Obama has halted, for now, work on the proposed Keystone XL oil pipeline from western Canada to Texas’ Gulf Coast. Republicans say the project would create thousands of jobs, a claim opponents say is overstated. The administration has also pursued policies aimed at reducing pollution and global warming.
Daniels said Republicans prefer “a passionate pro-growth approach that breaks all ties and calls all close ones in favor of private sector jobs that restore opportunity for all and generate the public revenues to pay our bills.”
In a riff on Obama’s own theme, Daniels said, “As Republicans our first concern is for those waiting tonight to begin or resume climb up life’s ladder. We do not accept that ours will ever be a nation of haves and have nots. We must always be a nation of haves and soon-to-haves.”

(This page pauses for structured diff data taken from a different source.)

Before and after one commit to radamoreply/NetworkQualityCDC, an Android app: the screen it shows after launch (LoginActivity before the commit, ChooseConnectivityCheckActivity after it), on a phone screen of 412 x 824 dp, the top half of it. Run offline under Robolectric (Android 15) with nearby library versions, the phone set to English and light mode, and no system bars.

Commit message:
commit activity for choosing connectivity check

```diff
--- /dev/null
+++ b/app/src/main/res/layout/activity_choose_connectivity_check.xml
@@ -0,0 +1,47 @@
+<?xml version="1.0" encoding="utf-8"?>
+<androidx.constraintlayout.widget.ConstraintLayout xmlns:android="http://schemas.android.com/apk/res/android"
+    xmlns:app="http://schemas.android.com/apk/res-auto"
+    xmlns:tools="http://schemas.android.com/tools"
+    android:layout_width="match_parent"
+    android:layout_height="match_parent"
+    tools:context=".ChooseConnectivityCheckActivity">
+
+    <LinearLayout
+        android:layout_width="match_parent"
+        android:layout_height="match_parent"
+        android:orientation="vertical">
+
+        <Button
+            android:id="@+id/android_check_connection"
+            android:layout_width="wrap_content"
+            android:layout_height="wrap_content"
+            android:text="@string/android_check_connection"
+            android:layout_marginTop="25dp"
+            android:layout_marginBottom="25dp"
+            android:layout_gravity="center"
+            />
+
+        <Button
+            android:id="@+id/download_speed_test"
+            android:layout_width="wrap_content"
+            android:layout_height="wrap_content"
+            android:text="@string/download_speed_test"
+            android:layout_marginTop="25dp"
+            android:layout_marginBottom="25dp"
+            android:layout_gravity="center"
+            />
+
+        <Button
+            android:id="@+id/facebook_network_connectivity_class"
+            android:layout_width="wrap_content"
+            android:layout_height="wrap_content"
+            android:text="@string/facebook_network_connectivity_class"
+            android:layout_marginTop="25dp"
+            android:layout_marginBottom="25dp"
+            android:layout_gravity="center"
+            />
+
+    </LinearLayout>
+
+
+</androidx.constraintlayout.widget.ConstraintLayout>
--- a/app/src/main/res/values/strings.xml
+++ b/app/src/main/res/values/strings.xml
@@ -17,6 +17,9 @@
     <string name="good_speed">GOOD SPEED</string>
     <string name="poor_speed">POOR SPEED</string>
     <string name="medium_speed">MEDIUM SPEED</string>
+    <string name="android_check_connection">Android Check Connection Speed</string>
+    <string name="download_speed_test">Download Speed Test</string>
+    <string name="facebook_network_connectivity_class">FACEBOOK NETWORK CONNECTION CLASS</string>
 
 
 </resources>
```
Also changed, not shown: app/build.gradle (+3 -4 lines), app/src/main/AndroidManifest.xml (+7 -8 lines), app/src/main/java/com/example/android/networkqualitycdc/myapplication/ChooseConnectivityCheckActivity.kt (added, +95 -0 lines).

Even before Obama spoke, Republicans in the Capitol and on the campaign trail accused him of three years of higher spending, bigger government and tax increases that have left the economy stuck in a ditch.
“This election is going to be a referendum on the president’s economic policies,” which have worsened the economy, said House Speaker John Boehner, R-Ohio. “The politics of envy, the politics of dividing our country is not what America is all about.”

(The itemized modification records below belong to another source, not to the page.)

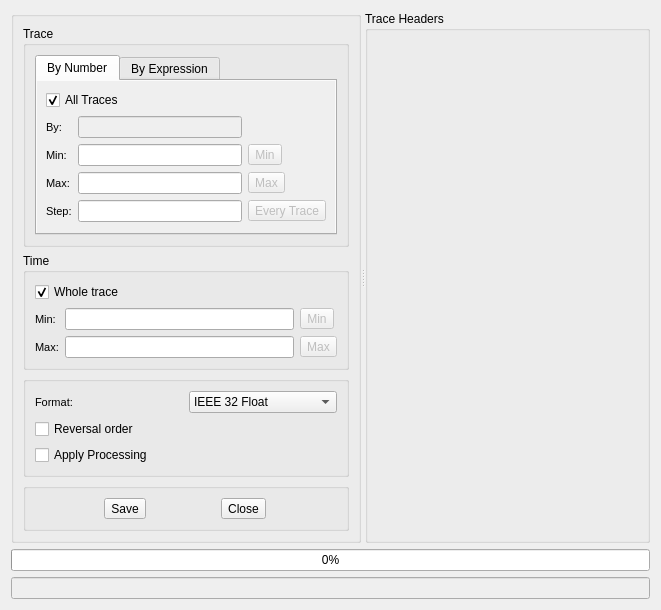
Before: the Qt Designer form SeiSeeMp/saveasdialog.ui in tuoyuangui/SeiSee, drawn with Qt 5.
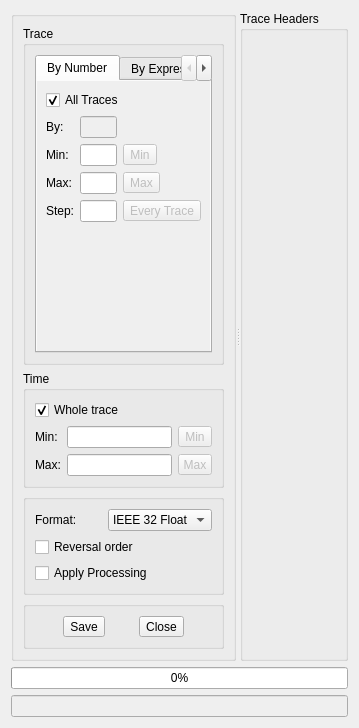
After: the same form once the commit is applied. Icons and pictures are not drawn.

Commit message: 停用高dpi缩放，移除 Qt::AA_EnableHighDpiScaling，而是采用pointsize来绘制界面，对于不同dpi分辨率的显示效果更好，但是这一版图件的对于字体的自适应还没有做好

```diff
--- a/SeiSeeMp/saveasdialog.ui
+++ b/SeiSeeMp/saveasdialog.ui
@@ -2,14 +2,6 @@
 <ui version="4.0">
  <class>SaveAsDialog</class>
  <widget class="QDialog" name="SaveAsDialog">
-  <property name="geometry">
-   <rect>
-    <x>0</x>
-    <y>0</y>
-    <width>661</width>
-    <height>550</height>
-   </rect>
-  </property>
   <property name="windowTitle">
    <string>Save File As</string>
   </property>
@@ -75,11 +67,6 @@
                <layout class="QGridLayout" name="gridLayout">
                 <item row="0" column="0">
                  <widget class="QLabel" name="label_2">
-                  <property name="font">
-                   <font>
-                    <pointsize>8</pointsize>
-                   </font>
-                  </property>
                   <property name="text">
                    <string>By:</string>
                   </property>
@@ -94,11 +81,6 @@
                 </item>
                 <item row="1" column="0">
                  <widget class="QLabel" name="label_3">
-                  <property name="font">
-                   <font>
-                    <pointsize>8</pointsize>
-                   </font>
-                  </property>
                   <property name="text">
                    <string>Min:</string>
                   </property>
@@ -125,11 +107,6 @@
                 </item>
                 <item row="2" column="0">
                  <widget class="QLabel" name="label_4">
-                  <property name="font">
-                   <font>
-                    <pointsize>8</pointsize>
-                   </font>
-                  </property>
                   <property name="text">
                    <string>Max:</string>
                   </property>
@@ -156,11 +133,6 @@
                 </item>
                 <item row="3" column="0">
                  <widget class="QLabel" name="label_5">
-                  <property name="font">
-                   <font>
-                    <pointsize>8</pointsize>
-                   </font>
-                  </property>
                   <property name="text">
                    <string>Step:</string>
                   </property>
@@ -391,11 +363,6 @@
            <layout class="QGridLayout" name="gridLayout_2">
             <item row="0" column="0">
              <widget class="QLabel" name="label_6">
-              <property name="font">
-               <font>
-                <pointsize>8</pointsize>
-               </font>
-              </property>
               <property name="text">
                <string>Min:</string>
               </property>
@@ -422,11 +389,6 @@
             </item>
             <item row="1" column="0">
              <widget class="QLabel" name="label_7">
-              <property name="font">
-               <font>
-                <pointsize>8</pointsize>
-               </font>
-              </property>
               <property name="text">
                <string>Max:</string>
               </property>
@@ -466,11 +428,6 @@
            <layout class="QHBoxLayout" name="horizontalLayout">
             <item>
              <widget class="QLabel" name="label_8">
-              <property name="font">
-               <font>
-                <pointsize>8</pointsize>
-               </font>
-              </property>
               <property name="text">
                <string>Format:</string>
               </property>
```
The commit also changes 23 other files.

To underscore Obama’s decision on Keystone, Boehner invited three officials from companies he said would be hurt by the pipeline’s rejection to watch the speech in the House chamber, along with a pro-pipeline legislator from Nebraska, through which the project would pass.
“If the president wants someone to blame for this economy, he should start with himself,” said Senate Minority Leader Mitch McConnell, R-Ky. “The fact is, any CEO in America with a record like this after three years on the job would be graciously shown the door.”
Obama was delivering his address during a rowdy battle for the GOP presidential nomination that has ended up providing ammunition for Obama’s theme of fairness.
That fight has called attention to the wealth of one of the top contenders, Romney, and the low — but legal — effective federal income tax rate of around 15 percent that the multimillionaire has paid in the past two years. Romney, in Florida campaigning for that state’s Jan. 31 primary, released his tax documents for the two-year period on Tuesday.
“The president’s agenda sounds less like ‘built to last’ and more like doomed to fail,” Romney said in Tampa, Fla. “What he’s proposing is more of the same: more taxes, more spending, and more regulation.”
Romney’s chief rival so far, Gingrich, said in a written statement that the top question about Obama’s speech was whether he “will show a willingness to put aside the extremist ideology of the far left and call for a new set of policies that could lead to dramatic private sector job creation and economic growth.”
The Republican National Committee was airing a television commercial in three states and Washington, D.C., that shows Obama discussing the faltering economy in 2009, saying, “If I don’t have this done in three years, then this is going to be a one-term proposition,” a reference to his presidency.